This means that on a national level, much more needs to be done to cut Ireland’s greenhouse emissions. The Pastoral reminds us that as a nation, we are legally bound to fulfil our obligations under the Kyoto Protocol, which came into force in February 2005. According to the most recent review of the Government’s National Climate Change Strategy projections, Ireland, unfortunately, will not reach its targets set under the Kyoto Protocol. It is a imperative, therefore, that the measures set out in the National Climate Change Strategy in 2000, are implemented with greater speed. All of us have a part to play; in our homes, schools, parishes, businesses, industry and government. A critical point made in the Pastoral is that ‘All of us can review our own practices and establish our own challenging targets to ensure that we meet our moral obligation to care for creation as God intended and to create a sustainable global environment.’ We appeal, in particular, to every parish and church organisation to assess their commitment to the care of the environment. They are encouraged to set their own targets and develop their own strategies for ensuring an ambitious commitment to meeting their responsibilities as stewards of creation with a sacred vocation to care for the global common good.

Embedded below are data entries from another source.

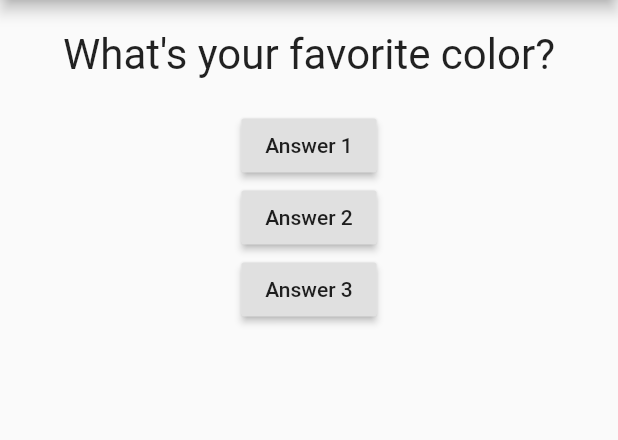
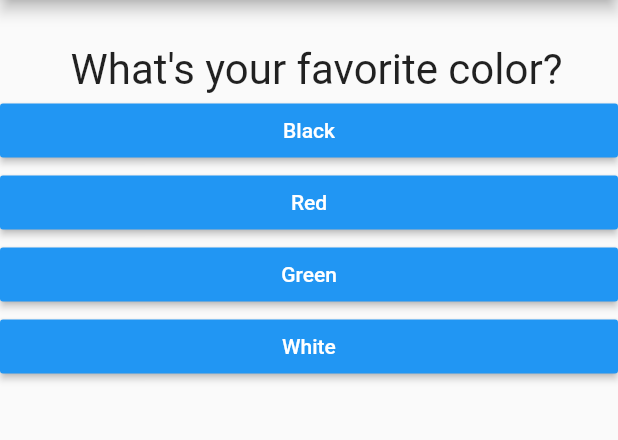
Before and after one commit to AgungBanyuGarmada/flutter_test_1, a Flutter app: the screen it shows after launch, on a phone screen of 412 x 824 dp, the part 84-524 px from its top. Run offline on Flutter 3.47's test engine with Material 2 defaults, Android fonts, the phone set to English and light mode, and no system bars.

Commit message:
basic flutter done

```diff
--- /dev/null
+++ b/lib/answer.dart
@@ -0,0 +1,21 @@
+import 'package:flutter/material.dart';
+
+class Answer extends StatelessWidget {
+  final Function selectHandler;
+  final String answerText;
+
+  Answer({this.selectHandler,String this.answerText});
+
+  @override
+  Widget build(BuildContext context) {
+    return Container(
+      width: double.infinity,
+      child: RaisedButton(
+        color: Colors.blue,
+        textColor: Colors.white,
+        child: Text(answerText),
+        onPressed: selectHandler,
+      ),
+    );
+  }
+}
--- a/lib/main.dart
+++ b/lib/main.dart
@@ -1,5 +1,8 @@
 import 'package:flutter/material.dart';
 import './question.dart';
+import './answer.dart';
+import './quiz.dart';
+import './result.dart';
 
 // void main() {
 //   runApp(MyApp());
@@ -18,51 +21,69 @@ class MyApp extends StatefulWidget {
 
 class _MyAppState extends State<MyApp> {
   var _questionIndex = 0;
+  var _totalScore = 0;
+  final _question = [
+    {
+      'questionText': 'What\'s your favorite color?',
+      'answer': [
+        {'Text': 'Black', 'score': 10},
+        {'Text': 'Red', 'score': 5},
+        {'Text': 'Green', 'score': 3},
+        {'Text': 'White', 'score': 1}
+      ],
+    },
+    {
+      'questionText': 'What\'s your favorite animal?',
+      'answer': [
+        {'Text': 'Rabbit', 'score': 10},
+        {'Text': 'Snake', 'score': 5},
+        {'Text': 'Elephant', 'score': 3},
+        {'Text': 'Lion', 'score': 1}
+      ],
+    },
+    {
+      'questionText': 'Who\'s your favorite instructor?',
+      'answer': [
+        {'Text': 'Max', 'score': 10},
+        {'Text': 'Maggie', 'score': 5},
+        {'Text': 'Jane', 'score': 3},
+        {'Text': 'Carla', 'score': 1}
+      ],
+    },
+  ];
 
-  void answerQuestion() {
+  void _resetQuiz() {
+    setState(() {
+      _questionIndex = 0;
+      _totalScore = 0;
+    });
+  }
+
+  void _answerQuestion(int score) {
+    _totalScore += score;
+    if (_questionIndex < _question.length) {}
     setState(() {
       _questionIndex++;
     });
-    print(_questionIndex);
   }
 
   @override
   Widget build(BuildContext context) {
     // TODO: implement build
 
-    var question = [
-      'What\'s your favorite color?',
-      'What\'s your favorite animal?'
-    ];
-
     return MaterialApp(
       home: Scaffold(
         appBar: AppBar(
           title: Text('My First App'),
         ),
-        body: Column(
-          children: [
-            Question(
-              question[_questionIndex],
-            ),
-            RaisedButton(
-              child: Text('Answer 1'),
-              onPressed: answerQuestion,
-            ),
-            RaisedButton(
-              child: Text('Answer 2'),
-              onPressed: () => print('answer 2 chosen!'),
-            ),
-            RaisedButton(
-                child: Text('Answer 3'),
-                onPressed: () {
-                  print('answer 3 chosen!');
-                }),
-          ],
-        ),
+        body: _questionIndex < _question.length
+            ? Quiz(
+                answerQuestion: _answerQuestion,
+                question: _question,
+                questionIndex: _questionIndex,
+              )
+            : Result(_totalScore, _resetQuiz),
       ),
     );
-
-    throw UnimplementedError();
   }
 }
--- a/lib/question.dart
+++ b/lib/question.dart
@@ -9,7 +9,7 @@ class Question extends StatelessWidget {
   Widget build(BuildContext context) {
     return Container(
       width: double.infinity,
-      margin: EdgeInsets.all(20),
+      margin: EdgeInsets.only(left: 20,right: 10,top: 30,bottom: 0),
       child: Text(
         questionText,
         style: TextStyle(fontSize: 28),
--- /dev/null
+++ b/lib/quiz.dart
@@ -0,0 +1,28 @@
+import 'package:flutter/material.dart';
+import './question.dart';
+import './answer.dart';
+
+class Quiz extends StatelessWidget {
+  final List<Map<String, Object>> question;
+  final int questionIndex;
+  final Function answerQuestion;
+
+  Quiz(
+      {@required this.question,
+      @required this.questionIndex,
+      @required this.answerQuestion});
+
+  @override
+  Widget build(BuildContext context) {
+    return Column(
+      children: [
+        Question(
+          question[questionIndex]['questionText'],
+        ),
+        ...(question[questionIndex]['answer'] as List<Map<String,Object>>).map((answer) {
+          return Answer(selectHandler: () => answerQuestion(answer['score']), answerText: answer['Text']);
+        }).toList()
+      ],
+    );
+  }
+}
```
Also changed, not shown: lib/result.dart (added, +40 -0 lines).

Thankfully, there is evidence of a growing global consciousness of our interdependence as a human family. More and more people are becoming impatient and concerned about the stark inequalities in the distribution of the goods of the earth. They are keenly aware of our collective responsibility for the developing countries of the world. We hope that this letter will contribute, at least in some small way, to a further moral awakening on this issue.
The future of the human family has to be addressed in global terms. The dignity and development of the human individual are the priorities. The Compendium of the Social Doctrine of the Church balances it all up eloquently when it calls for ‘a shared humanism based on solidarity’.
It is in that spirit that the Irish Bishops’ Conference has asked Trócaire to prepare a Report on International Development. That Report will look at the issues challenging the Global Common Good today. We hope that it will serve as a stimulus for reflection and action. What is required is a social and political culture, inspired by the Gospel and animated by a spirit of global solidarity.
The Pastoral states that if the ‘civilisation of love’ proposed by the Gospel, is to become a reality, then what is required is a ‘moral and economic mobilisation’.
The Irish Bishops’ Conference appreciates the persevering commitment of Trócaire to the work of international development. On that note, I now hand you over to its Chairman, Bishop John Kirby.